Dataset entries:
● ● ● ●

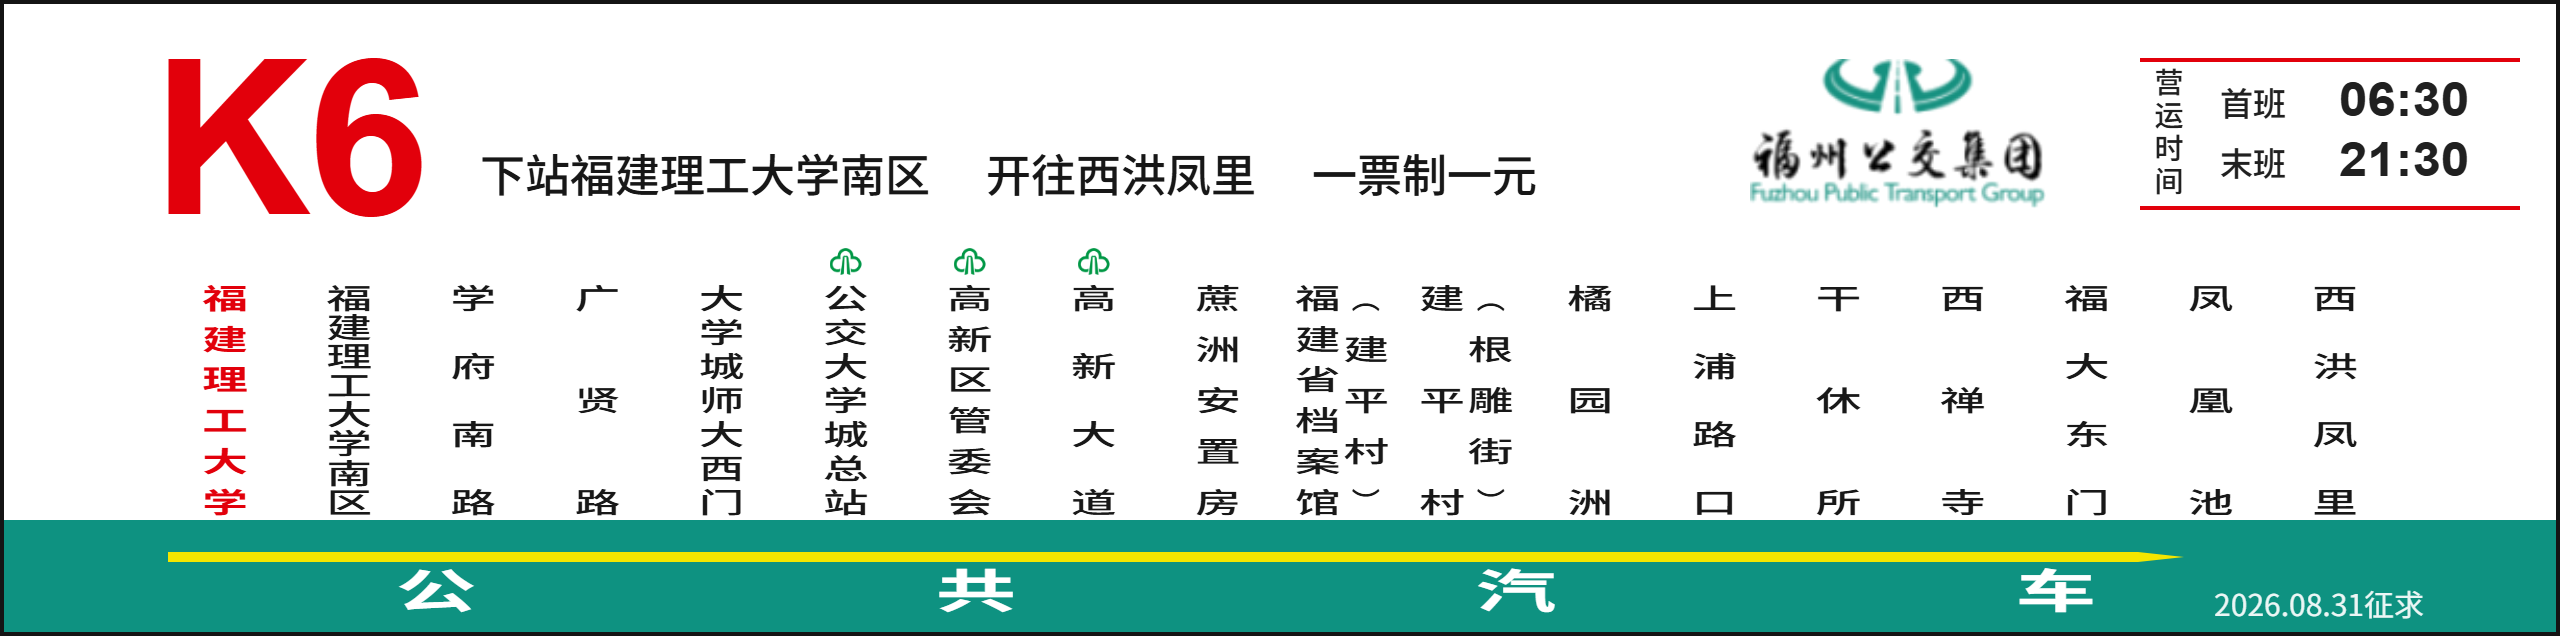
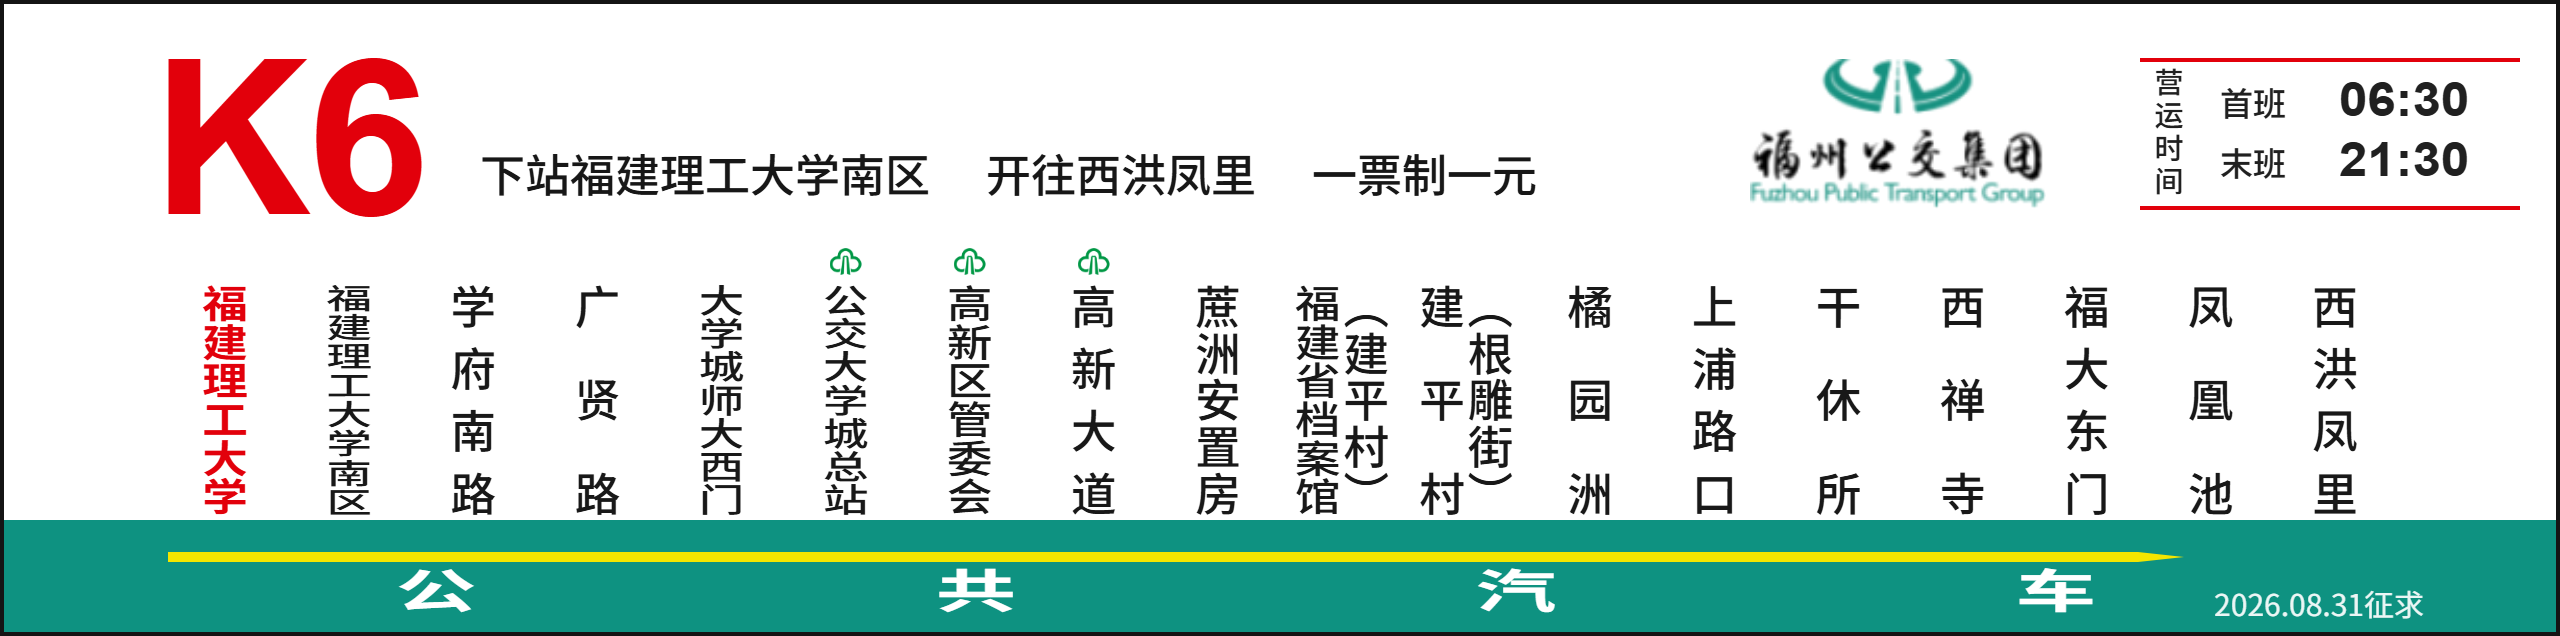
Add files via upload

diff --git a/app.js b/app.js
@@ -150,7 +150,7 @@
   const REGULAR_NUMBER_COLOR = "#e2000b";
   const CANVAS_CHINESE_FONT = '"Noto Sans SC", "Microsoft YaHei", "PingFang SC", sans-serif';
   const CANVAS_NUMBER_FONT = '"Bahnschrift", "Arial Narrow", "Noto Sans SC", sans-serif';
-  const MAX_STATION_GLYPH_SCALE = 1.6;
+  const MAX_STATION_GLYPH_SCALE = 1.05;
 
   const METRO_ICON_SMALL = `<img class="station-metro-icon" src="assets/icon-metro.png" alt="">`;
   const HOSPITAL_ICON_SMALL = `<img class="station-hospital-icon" src="assets/icon-hospital.png" alt="">`;
@@ -741,6 +741,23 @@
     return 12;
   }
 
+  function stationHeightScale(charCount) {
+    if (charCount <= 5) return 1;
+    const scaleByChars = {
+      6: 0.85,
+      7: 0.73,
+      8: 0.63,
+      9: 0.55,
+      10: 0.48,
+      11: 0.42,
+      12: 0.37
+    };
+    if (scaleByChars[charCount]) return scaleByChars[charCount];
+    let scale = scaleByChars[12];
+    for (let count = 13; count <= charCount; count += 1) scale *= 0.9;
+    return Math.max(0.2, scale);
+  }
+
   function splitStationName(name) {
     const text = String(name || "未命名").trim();
     // Only a parenthetical group at the very end gets its own column.
@@ -771,7 +788,7 @@
     return char === "（" || char === "(" || char === "）" || char === ")";
   }
 
-  function drawVerticalGlyph(ctx, char, x, y, glyphScale = 1.38) {
+  function drawVerticalGlyph(ctx, char, x, y, glyphScale = 1.05) {
     ctx.save();
     ctx.translate(x, y);
     if (isParenChar(char)) {
@@ -3387,11 +3404,12 @@
     const gap = 1;
     const available = 1276 - left - right;
     const cellWidth = (available - gap * (count - 1)) / count;
-    // All station names share one top edge and one font size; shorter names
-    // get evenly distributed spacing instead of a smaller font.
+    // Five characters use 100% height; longer names step down (85%, 73%, 63%…)
+    // so long vertical names stay full without stretching short names apart.
     const iconY = 122;
     const baseNameTop = 140;
     const maxHeight = 116;
+    const baseStationSize = (maxHeight / 5) * 0.98;
     const columnGap = 1.5;
 
     const layouts = stations.map((station) => {
@@ -3403,24 +3421,11 @@
       return { columns };
     });
 
-    const maxChars = Math.max(1, ...layouts.flatMap((layout) =>
-      layout.columns.map((column) => column.chars.length)
-    ));
     const maxColumns = Math.max(1, ...layouts.map((layout) => layout.columns.length));
-    const availableWidth = cellWidth - 2 - (maxColumns - 1) * columnGap;
-    const heightLimitedSize = Math.max(5, Math.min(
-      getStationFontSize(count),
-      (maxHeight / maxChars) * 0.98
-    ));
-    let size = heightLimitedSize;
-    let glyphScale = Math.min(
-      MAX_STATION_GLYPH_SCALE,
-      availableWidth / (maxColumns * heightLimitedSize)
+    const targetGlyphWidth = Math.min(
+      baseStationSize,
+      (cellWidth - 2 - (maxColumns - 1) * columnGap) / maxColumns
     );
-    if (glyphScale < 1) {
-      glyphScale = 1;
-      size = Math.max(5, availableWidth / maxColumns);
-    }
 
     stations.forEach((station, index) => {
       const center = left + index * (cellWidth + gap) + cellWidth / 2;
@@ -3471,24 +3476,23 @@
       }
 
       const columns = layouts[index].columns;
-      const glyphWidth = size * glyphScale;
-      const totalWidth = columns.length * glyphWidth + (columns.length - 1) * columnGap;
-      const firstColumnX = center - totalWidth / 2 + glyphWidth / 2;
+      const totalWidth = columns.length * targetGlyphWidth + (columns.length - 1) * columnGap;
+      const firstColumnX = center - totalWidth / 2 + targetGlyphWidth / 2;
 
       ctx.save();
       ctx.fillStyle = station.id === (state.selectedStationId || state.stations[0]?.id)
         ? "#e2000b"
         : "#181818";
-      ctx.font = `${index === 0 ? 600 : 500} ${size}px ${CANVAS_CHINESE_FONT}`;
       ctx.textAlign = "center";
       ctx.textBaseline = "middle";
 
       columns.forEach((column, columnIndex) => {
-        const columnX = firstColumnX + columnIndex * (glyphWidth + columnGap);
-        const count = column.chars.length;
-        // Justify between the shared top edge and the shared bottom edge:
-        // the first glyph sits at the top and the last glyph at the bottom.
-        const step = count > 1 ? (maxHeight - size) / (count - 1) : 0;
+        const columnX = firstColumnX + columnIndex * (targetGlyphWidth + columnGap);
+        const charCount = Math.max(1, column.chars.length);
+        const size = Math.max(5, baseStationSize * stationHeightScale(charCount));
+        const glyphScale = Math.min(3.2, targetGlyphWidth / size);
+        const step = charCount > 1 ? (maxHeight - size) / (charCount - 1) : 0;
+        ctx.font = `${index === 0 ? 600 : 500} ${size}px ${CANVAS_CHINESE_FONT}`;
         column.chars.forEach((char, charIndex) => {
           if (char === " ") return;
           const charY = baseNameTop + size / 2 + charIndex * step;

diff --git a/index.html b/index.html
@@ -157,7 +157,7 @@
 
             <div class="station-tip">
               <svg viewBox="0 0 20 20" aria-hidden="true"><path d="M10 18s6-5.1 6-10a6 6 0 1 0-12 0c0 4.9 6 10 6 10Z" fill="none" stroke="currentColor" stroke-width="1.5"/><circle cx="10" cy="8" r="2.2" fill="none" stroke="currentColor" stroke-width="1.5"/></svg>
-              主要方式：点击下方地图，自动搜索附近公交站并接入线路。点站点序号或行空白处可设为当前站，该站及地图上对应圆点会变红，表头「下站」自动跟着改；双击站点可查看这个站的全部线路长图。载入带坐标的线路后会自动检测最近的地铁站/医院，200m 内自动点亮；也可以点「自动检测」重新查询，或在每站右侧手动改。站名强制单列、统一字号并顶部对齐，少字站自动均布空格；只有末尾括号会竖排到第二列，中间的括号仍留在主列。
+              主要方式：点击下方地图，自动搜索附近公交站并接入线路。点站点序号或行空白处可设为当前站，该站及地图上对应圆点会变红，表头「下站」自动跟着改；双击站点可查看这个站的全部线路长图。载入带坐标的线路后会自动检测最近的地铁站/医院，200m 内自动点亮；也可以点「自动检测」重新查询，或在每站右侧手动改。站名强制单列，首字贴顶、末字贴底，底边全部对齐；短站名只拉开字间距，不改变字号。每个字的横向宽度统一，字高按字数纵向压缩（5字内100%、6字85%、7字73%、8字63%…）。只有末尾括号会竖排到第二列，括号与主列同顶边、同底边。
             </div>
 
             <p class="facility-scan-status" id="facilityScanStatus" hidden></p>

diff --git a/README.md b/README.md
@@ -13,7 +13,7 @@
 - **站点管理**：改名、拖动/箭头排序、设为当前站、双击查看车站详情。
 - **设施标记**：自动检测 200m 内最近的地铁站/医院，自动点亮图标；2 QPS 限速 + 本地缓存。
 - **车站详情长图**：按公交站两侧分别生成长图，一条线路一张完整站牌，K 线在前、数字线从小到大、特殊线在后，可下载 PNG。
-- **站名排版**：统一字号、汉字横向动态拉伸、末尾括号进第二列、短站名自动均布。
+- **站名排版**：所有单字横向宽度统一，字高按字数纵向压缩（5 字内 100%、6 字 85%、7 字 73%、8 字 63%…）；首字贴顶、末字贴底，底边全部对齐，短站名只拉字间距不改字号；末尾括号单独成列并与主列同顶同底。
 
 ## 技术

● ● ● ●

Looking at the records above, work out how many lines hold "columnIndex" and write only that number.

3